Below is a listing. Gather each line of it that contains "labels".
[Start of Attachment]
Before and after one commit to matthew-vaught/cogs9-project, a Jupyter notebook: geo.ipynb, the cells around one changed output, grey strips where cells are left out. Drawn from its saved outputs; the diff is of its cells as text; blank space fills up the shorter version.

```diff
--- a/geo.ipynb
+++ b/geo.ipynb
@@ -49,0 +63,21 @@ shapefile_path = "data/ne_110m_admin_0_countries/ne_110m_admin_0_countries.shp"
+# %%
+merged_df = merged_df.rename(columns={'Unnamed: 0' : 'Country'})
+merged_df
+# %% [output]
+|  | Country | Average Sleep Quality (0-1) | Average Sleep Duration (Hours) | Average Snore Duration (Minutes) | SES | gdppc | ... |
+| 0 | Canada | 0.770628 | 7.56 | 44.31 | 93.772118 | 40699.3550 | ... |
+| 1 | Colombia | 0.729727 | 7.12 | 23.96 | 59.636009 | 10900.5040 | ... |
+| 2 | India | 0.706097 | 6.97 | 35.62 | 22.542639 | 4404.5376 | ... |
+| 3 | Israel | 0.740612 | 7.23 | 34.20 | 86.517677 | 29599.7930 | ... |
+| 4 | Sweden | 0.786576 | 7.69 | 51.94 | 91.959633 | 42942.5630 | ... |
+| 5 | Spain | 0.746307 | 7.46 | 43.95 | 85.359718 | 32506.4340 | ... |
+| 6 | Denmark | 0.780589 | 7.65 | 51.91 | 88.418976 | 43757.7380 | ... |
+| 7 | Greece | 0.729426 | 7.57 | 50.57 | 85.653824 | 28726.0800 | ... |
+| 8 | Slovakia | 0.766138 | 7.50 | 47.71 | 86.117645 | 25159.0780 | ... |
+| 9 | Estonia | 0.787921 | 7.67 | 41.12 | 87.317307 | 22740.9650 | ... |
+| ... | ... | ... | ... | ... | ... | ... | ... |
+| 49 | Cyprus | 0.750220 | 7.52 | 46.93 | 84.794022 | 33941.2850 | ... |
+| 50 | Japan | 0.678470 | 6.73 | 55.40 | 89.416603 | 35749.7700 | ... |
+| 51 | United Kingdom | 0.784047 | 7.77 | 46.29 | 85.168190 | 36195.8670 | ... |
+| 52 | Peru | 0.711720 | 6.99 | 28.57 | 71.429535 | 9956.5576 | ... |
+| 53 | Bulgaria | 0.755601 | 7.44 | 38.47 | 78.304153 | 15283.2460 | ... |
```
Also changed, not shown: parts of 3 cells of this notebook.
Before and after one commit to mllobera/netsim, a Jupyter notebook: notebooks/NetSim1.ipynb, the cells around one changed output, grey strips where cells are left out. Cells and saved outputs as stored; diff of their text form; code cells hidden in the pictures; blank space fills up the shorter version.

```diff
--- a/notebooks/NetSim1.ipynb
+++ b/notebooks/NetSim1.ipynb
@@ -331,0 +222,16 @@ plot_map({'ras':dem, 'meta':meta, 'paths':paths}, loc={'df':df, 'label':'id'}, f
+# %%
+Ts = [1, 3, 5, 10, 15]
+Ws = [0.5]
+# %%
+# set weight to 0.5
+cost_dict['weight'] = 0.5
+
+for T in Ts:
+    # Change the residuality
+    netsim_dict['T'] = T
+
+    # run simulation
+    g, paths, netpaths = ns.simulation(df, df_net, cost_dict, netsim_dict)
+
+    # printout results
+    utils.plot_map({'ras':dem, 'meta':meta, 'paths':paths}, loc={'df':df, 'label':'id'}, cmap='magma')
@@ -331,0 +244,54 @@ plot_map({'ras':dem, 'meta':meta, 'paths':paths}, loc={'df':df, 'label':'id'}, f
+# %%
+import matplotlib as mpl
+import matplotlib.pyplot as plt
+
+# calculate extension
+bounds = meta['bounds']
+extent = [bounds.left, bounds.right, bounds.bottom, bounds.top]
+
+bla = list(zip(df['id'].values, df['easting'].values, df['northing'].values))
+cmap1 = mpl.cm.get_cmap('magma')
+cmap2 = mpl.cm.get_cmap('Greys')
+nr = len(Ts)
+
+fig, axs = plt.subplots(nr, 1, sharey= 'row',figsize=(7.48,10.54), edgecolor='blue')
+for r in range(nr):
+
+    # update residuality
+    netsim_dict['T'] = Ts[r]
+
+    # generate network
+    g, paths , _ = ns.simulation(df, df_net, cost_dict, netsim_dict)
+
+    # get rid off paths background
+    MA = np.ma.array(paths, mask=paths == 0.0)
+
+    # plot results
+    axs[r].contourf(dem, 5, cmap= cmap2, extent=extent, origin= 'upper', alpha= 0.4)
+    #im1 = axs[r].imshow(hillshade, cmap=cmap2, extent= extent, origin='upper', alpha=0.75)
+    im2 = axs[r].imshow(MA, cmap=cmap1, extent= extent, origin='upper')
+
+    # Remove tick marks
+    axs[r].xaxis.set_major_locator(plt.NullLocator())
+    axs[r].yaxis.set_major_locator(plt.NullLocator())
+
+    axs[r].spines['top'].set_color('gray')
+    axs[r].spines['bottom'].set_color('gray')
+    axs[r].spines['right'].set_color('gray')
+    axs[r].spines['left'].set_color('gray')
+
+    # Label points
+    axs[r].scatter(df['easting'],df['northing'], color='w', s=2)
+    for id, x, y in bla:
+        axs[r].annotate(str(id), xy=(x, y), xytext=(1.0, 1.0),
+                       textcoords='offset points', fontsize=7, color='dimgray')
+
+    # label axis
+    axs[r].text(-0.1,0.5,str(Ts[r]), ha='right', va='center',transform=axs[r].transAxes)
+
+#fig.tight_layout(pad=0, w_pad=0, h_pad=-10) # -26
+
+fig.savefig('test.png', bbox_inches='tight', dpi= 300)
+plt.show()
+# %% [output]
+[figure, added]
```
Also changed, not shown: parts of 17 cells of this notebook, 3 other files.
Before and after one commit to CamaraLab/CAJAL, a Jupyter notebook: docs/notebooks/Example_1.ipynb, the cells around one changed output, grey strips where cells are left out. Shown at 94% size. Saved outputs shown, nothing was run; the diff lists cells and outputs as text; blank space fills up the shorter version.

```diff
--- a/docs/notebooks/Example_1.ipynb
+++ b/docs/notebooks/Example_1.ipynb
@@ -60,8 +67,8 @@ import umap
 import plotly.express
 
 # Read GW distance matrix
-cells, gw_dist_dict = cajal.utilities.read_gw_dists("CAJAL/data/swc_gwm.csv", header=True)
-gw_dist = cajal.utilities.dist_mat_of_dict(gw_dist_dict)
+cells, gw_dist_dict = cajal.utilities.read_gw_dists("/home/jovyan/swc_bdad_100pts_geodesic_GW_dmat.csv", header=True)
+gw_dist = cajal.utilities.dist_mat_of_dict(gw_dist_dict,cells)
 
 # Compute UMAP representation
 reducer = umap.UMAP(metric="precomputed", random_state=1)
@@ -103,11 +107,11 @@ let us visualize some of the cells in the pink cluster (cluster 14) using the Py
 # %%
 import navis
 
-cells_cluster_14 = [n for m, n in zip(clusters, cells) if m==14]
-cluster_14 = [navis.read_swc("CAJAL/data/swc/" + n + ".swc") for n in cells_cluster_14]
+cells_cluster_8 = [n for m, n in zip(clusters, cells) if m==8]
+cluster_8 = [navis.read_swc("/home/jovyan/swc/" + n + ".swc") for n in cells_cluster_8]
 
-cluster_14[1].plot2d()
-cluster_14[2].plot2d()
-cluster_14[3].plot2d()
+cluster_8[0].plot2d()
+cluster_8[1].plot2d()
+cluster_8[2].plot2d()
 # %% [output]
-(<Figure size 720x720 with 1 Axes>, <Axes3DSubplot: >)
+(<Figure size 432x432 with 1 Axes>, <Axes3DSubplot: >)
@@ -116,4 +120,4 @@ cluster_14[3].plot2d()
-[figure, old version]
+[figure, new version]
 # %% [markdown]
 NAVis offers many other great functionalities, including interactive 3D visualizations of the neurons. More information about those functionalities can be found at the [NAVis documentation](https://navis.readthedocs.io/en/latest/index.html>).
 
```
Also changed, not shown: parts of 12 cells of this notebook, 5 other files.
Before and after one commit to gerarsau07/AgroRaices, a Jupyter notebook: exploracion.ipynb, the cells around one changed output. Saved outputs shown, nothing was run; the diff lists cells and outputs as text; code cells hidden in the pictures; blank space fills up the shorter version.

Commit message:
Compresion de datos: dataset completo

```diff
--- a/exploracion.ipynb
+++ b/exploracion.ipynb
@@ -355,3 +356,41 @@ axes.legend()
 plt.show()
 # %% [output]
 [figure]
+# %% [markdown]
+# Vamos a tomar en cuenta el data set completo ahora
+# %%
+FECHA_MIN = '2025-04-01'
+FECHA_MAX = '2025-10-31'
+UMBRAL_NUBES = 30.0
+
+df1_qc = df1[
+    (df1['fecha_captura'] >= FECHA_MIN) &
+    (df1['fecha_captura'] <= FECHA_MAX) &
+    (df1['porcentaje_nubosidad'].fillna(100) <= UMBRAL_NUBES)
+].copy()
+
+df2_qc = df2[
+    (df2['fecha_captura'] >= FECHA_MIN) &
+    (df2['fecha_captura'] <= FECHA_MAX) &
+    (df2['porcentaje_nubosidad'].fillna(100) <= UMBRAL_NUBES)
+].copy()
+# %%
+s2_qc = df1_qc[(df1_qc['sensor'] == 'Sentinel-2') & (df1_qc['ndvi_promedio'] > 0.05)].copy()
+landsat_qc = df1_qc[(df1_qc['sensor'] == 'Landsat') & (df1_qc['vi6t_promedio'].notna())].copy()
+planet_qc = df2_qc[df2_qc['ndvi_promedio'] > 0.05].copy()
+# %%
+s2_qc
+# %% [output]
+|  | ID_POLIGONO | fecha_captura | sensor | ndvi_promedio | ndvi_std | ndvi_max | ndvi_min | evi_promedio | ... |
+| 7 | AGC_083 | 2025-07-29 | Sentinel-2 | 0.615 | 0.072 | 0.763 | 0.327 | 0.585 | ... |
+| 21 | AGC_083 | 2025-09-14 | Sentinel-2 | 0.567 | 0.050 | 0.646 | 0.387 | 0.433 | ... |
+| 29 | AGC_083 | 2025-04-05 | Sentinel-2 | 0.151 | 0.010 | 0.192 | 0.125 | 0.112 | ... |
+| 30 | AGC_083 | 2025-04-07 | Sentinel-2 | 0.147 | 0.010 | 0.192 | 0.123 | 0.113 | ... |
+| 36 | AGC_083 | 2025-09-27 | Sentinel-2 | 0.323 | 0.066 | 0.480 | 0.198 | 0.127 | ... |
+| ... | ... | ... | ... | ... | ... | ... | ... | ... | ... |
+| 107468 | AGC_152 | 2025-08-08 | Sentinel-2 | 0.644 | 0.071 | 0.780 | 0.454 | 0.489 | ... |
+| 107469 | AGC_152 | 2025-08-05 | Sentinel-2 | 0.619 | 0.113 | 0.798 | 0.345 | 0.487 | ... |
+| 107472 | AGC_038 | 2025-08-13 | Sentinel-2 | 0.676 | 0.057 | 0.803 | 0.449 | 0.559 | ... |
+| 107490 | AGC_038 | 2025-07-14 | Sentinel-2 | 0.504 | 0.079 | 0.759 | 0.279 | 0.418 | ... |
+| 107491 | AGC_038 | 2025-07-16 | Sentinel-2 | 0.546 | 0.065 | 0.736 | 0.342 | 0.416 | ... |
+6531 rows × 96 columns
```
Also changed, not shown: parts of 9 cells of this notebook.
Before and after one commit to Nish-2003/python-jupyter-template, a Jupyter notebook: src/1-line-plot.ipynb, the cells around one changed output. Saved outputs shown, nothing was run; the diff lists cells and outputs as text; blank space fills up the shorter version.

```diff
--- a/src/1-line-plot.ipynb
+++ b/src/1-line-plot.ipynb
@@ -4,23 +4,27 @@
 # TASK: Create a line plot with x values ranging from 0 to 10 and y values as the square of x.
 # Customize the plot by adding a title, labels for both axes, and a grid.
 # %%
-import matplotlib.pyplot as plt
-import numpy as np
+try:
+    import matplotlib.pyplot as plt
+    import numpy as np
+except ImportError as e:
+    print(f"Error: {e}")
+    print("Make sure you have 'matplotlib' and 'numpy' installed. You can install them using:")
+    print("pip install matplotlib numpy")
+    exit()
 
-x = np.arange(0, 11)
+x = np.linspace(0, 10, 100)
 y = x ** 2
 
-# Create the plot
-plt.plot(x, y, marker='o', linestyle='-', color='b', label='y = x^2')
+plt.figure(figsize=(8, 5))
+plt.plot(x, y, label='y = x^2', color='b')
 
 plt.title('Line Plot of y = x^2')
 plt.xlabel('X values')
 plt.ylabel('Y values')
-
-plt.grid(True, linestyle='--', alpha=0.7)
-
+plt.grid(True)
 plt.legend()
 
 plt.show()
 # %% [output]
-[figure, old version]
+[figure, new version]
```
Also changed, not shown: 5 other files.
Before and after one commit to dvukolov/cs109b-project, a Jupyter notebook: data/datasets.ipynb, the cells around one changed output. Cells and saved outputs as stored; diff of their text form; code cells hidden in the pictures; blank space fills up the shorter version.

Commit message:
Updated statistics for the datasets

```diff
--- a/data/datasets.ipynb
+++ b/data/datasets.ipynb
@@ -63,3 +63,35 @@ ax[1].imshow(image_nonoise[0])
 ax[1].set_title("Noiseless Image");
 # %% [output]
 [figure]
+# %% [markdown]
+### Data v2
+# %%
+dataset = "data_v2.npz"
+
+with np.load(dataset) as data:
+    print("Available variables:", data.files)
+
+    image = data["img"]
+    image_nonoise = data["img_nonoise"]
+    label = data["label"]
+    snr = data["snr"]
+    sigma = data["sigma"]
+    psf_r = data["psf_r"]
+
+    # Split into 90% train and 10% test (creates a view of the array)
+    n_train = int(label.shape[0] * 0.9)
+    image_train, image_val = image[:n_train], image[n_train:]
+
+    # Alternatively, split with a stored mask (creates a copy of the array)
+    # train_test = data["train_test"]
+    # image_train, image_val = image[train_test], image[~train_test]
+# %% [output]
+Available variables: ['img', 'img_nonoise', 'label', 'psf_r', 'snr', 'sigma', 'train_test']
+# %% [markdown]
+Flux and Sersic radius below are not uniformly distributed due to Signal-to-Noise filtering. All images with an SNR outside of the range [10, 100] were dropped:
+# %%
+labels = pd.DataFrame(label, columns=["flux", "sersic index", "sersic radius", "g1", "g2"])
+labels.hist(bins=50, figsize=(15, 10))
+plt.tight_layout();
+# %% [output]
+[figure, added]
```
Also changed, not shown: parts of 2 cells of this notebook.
[End of Attachment]
▶ **OUTPUT OF THE EXERCISE**
 # Customize the plot by adding a title, labels for both axes, and a grid.
+labels = pd.DataFrame(label, columns=["flux", "sersic index", "sersic radius", "g1", "g2"])
+labels.hist(bins=50, figsize=(15, 10))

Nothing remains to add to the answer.